Hosea 10:1 helps us understand the message of the book of Hosea. God says that Israel was a land of wealth.
Israel is a luxuriant vine; he produces fruit for himself. The more his fruit, the more altars he made; the richer his land, the better he made the sacred pillars. (NASB) Hosea 10:1
That did not bring them closer to God. Wealth and comfort do not bring most people close to God. Jesus said,
It is easier for a camel to go through the eye of a needle than for a rich man to enter the kingdom of God. (NASB) Mark 10:25
Riches make us feel comfortable. Riches draw us away from God and we do not depend on God as we should. That is what happened in the church of Laodicea.
I know your deeds, that you are neither cold nor hot; I would that you were cold or hot. So because you are lukewarm, and neither hot nor cold, I will spit you out of My mouth. Because you say, “I am rich, and have become wealthy, and have need of nothing . . .” (NASB) Revelation 3:15-17
These folks were wealthy and lived self-sufficient lives. They did not obey or serve God. They were independent “Christians.” This was Israel’s problem. God called them and He calls us not to depend on our wealth but in fact, as Christians, to give some of it away.
But those who want to get rich fall into temptation and a snare and many foolish and harmful desires which plunge men into ruin and destruction. For the love of money is a root of all sorts of evil, and some by longing for it have wandered away from the faith, and pierced themselves with many a pang. (NASB) 1 Timothy 6:9-10
He does not call us to become poor but He does call us to give to others.
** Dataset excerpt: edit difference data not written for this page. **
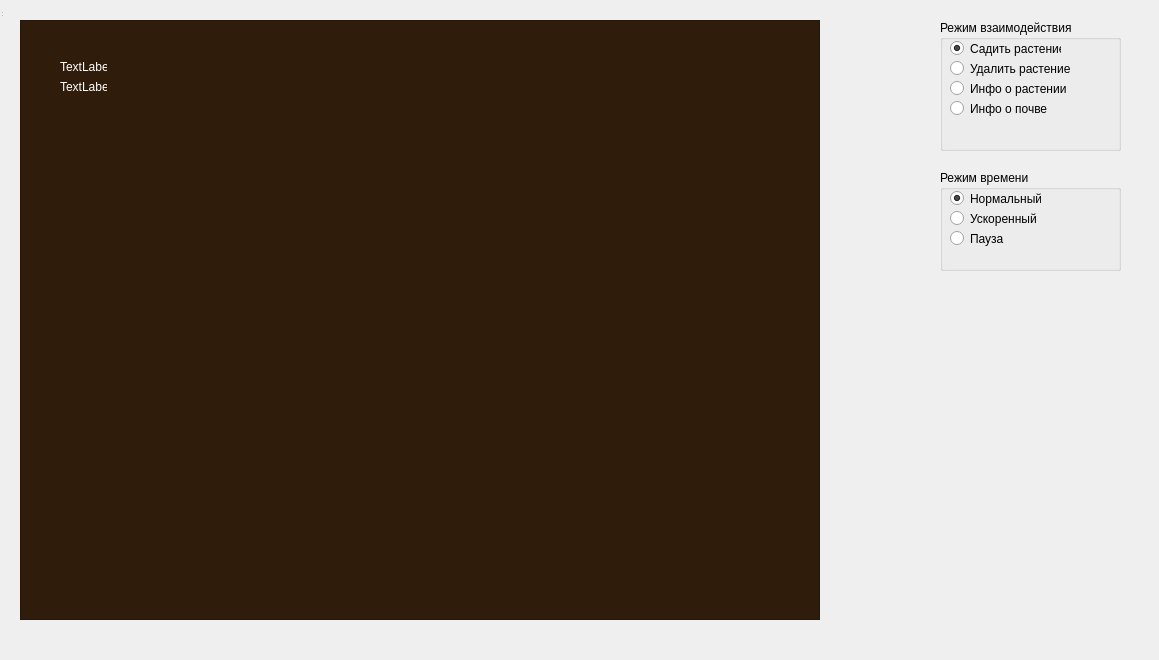
This is Forest/mainwidget.ui in GulinAlexey/Prakt2021 as Qt 5 draws it before an edit. The edited form follows.
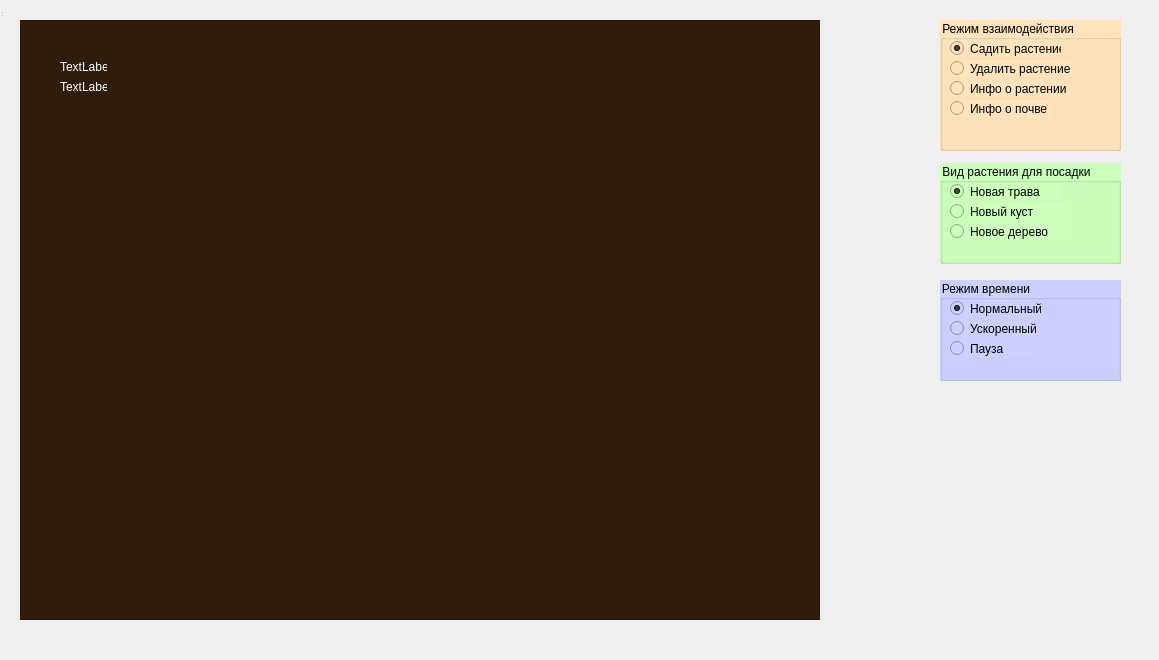
This is the edited form. Icons and pictures are not drawn.

Commit message: Добавлен блок с радиокнопками для выбора типа высаживаемого растения. Блоки с радиокнопками раскрашены. Подправлены слоты для работы с режимами таймера

Diff of the .ui file:
```diff
--- a/Forest/mainwidget.ui
+++ b/Forest/mainwidget.ui
@@ -42,6 +42,9 @@
      <height>131</height>
     </rect>
    </property>
+   <property name="styleSheet">
+    <string notr="true">background-color:rgb(255, 227, 187);</string>
+   </property>
    <property name="title">
     <string>Режим взаимодействия</string>
    </property>
@@ -105,11 +108,14 @@
    <property name="geometry">
     <rect>
      <x>940</x>
-     <y>170</y>
+     <y>280</y>
      <width>181</width>
      <height>101</height>
     </rect>
    </property>
+   <property name="styleSheet">
+    <string notr="true">background-color: rgb(205, 208, 255);</string>
+   </property>
    <property name="title">
     <string>Режим времени</string>
    </property>
@@ -453,6 +459,64 @@
     </property>
    </widget>
   </widget>
+  <widget class="QGroupBox" name="type_plant">
+   <property name="geometry">
+    <rect>
+     <x>940</x>
+     <y>163</y>
+     <width>181</width>
+     <height>101</height>
+    </rect>
+   </property>
+   <property name="styleSheet">
+    <string notr="true">background-color: rgb(204, 255, 188);</string>
+   </property>
+   <property name="title">
+    <string>Вид растения для посадки</string>
+   </property>
+   <widget class="QRadioButton" name="grass_type">
+    <property name="geometry">
+     <rect>
+      <x>10</x>
+      <y>20</y>
+      <width>111</width>
+      <height>17</height>
+     </rect>
+    </property>
+    <property name="text">
+     <string>Новая трава</string>
+    </property>
+    <property name="checked">
+     <bool>true</bool>
+    </property>
+   </widget>
+   <widget class="QRadioButton" name="bush_type">
+    <property name="geometry">
+     <rect>
+      <x>10</x>
+      <y>40</y>
+      <width>121</width>
+      <height>17</height>
+     </rect>
+    </property>
+    <property name="text">
+     <string>Новый куст</string>
+    </property>
+   </widget>
+   <widget class="QRadioButton" name="tree_type">
+    <property name="geometry">
+     <rect>
+      <x>10</x>
+      <y>60</y>
+      <width>121</width>
+      <height>17</height>
+     </rect>
+    </property>
+    <property name="text">
+     <string>Новое дерево</string>
+    </property>
+   </widget>
+  </widget>
  </widget>
  <resources/>
  <connections/>
```
The commit also changes 6 other files.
There does not appear to be anything significant to the masculine references of “he” in Hosea 10:1. Most of the earlier references to Israel are without feminine or masculine terms. In fact, earlier in Hosea 4:17-18, scripture uses both the feminine and masculine terms to refer to Ephriam. An intermingling of pronouns is not necessarily significant. It appears there is no unique meaning to the masculine reference in connection with Israel other than – maybe – Jacob was the father of Israel.
Hosea 10 is a call to seek God. Many Christians seek wealth, health, and prosperity. Yet, this is the very thing that makes us content with ourselves. It is easy to forget God when it appears we are doing well without Him. God wants us to seek Him and not our possessions.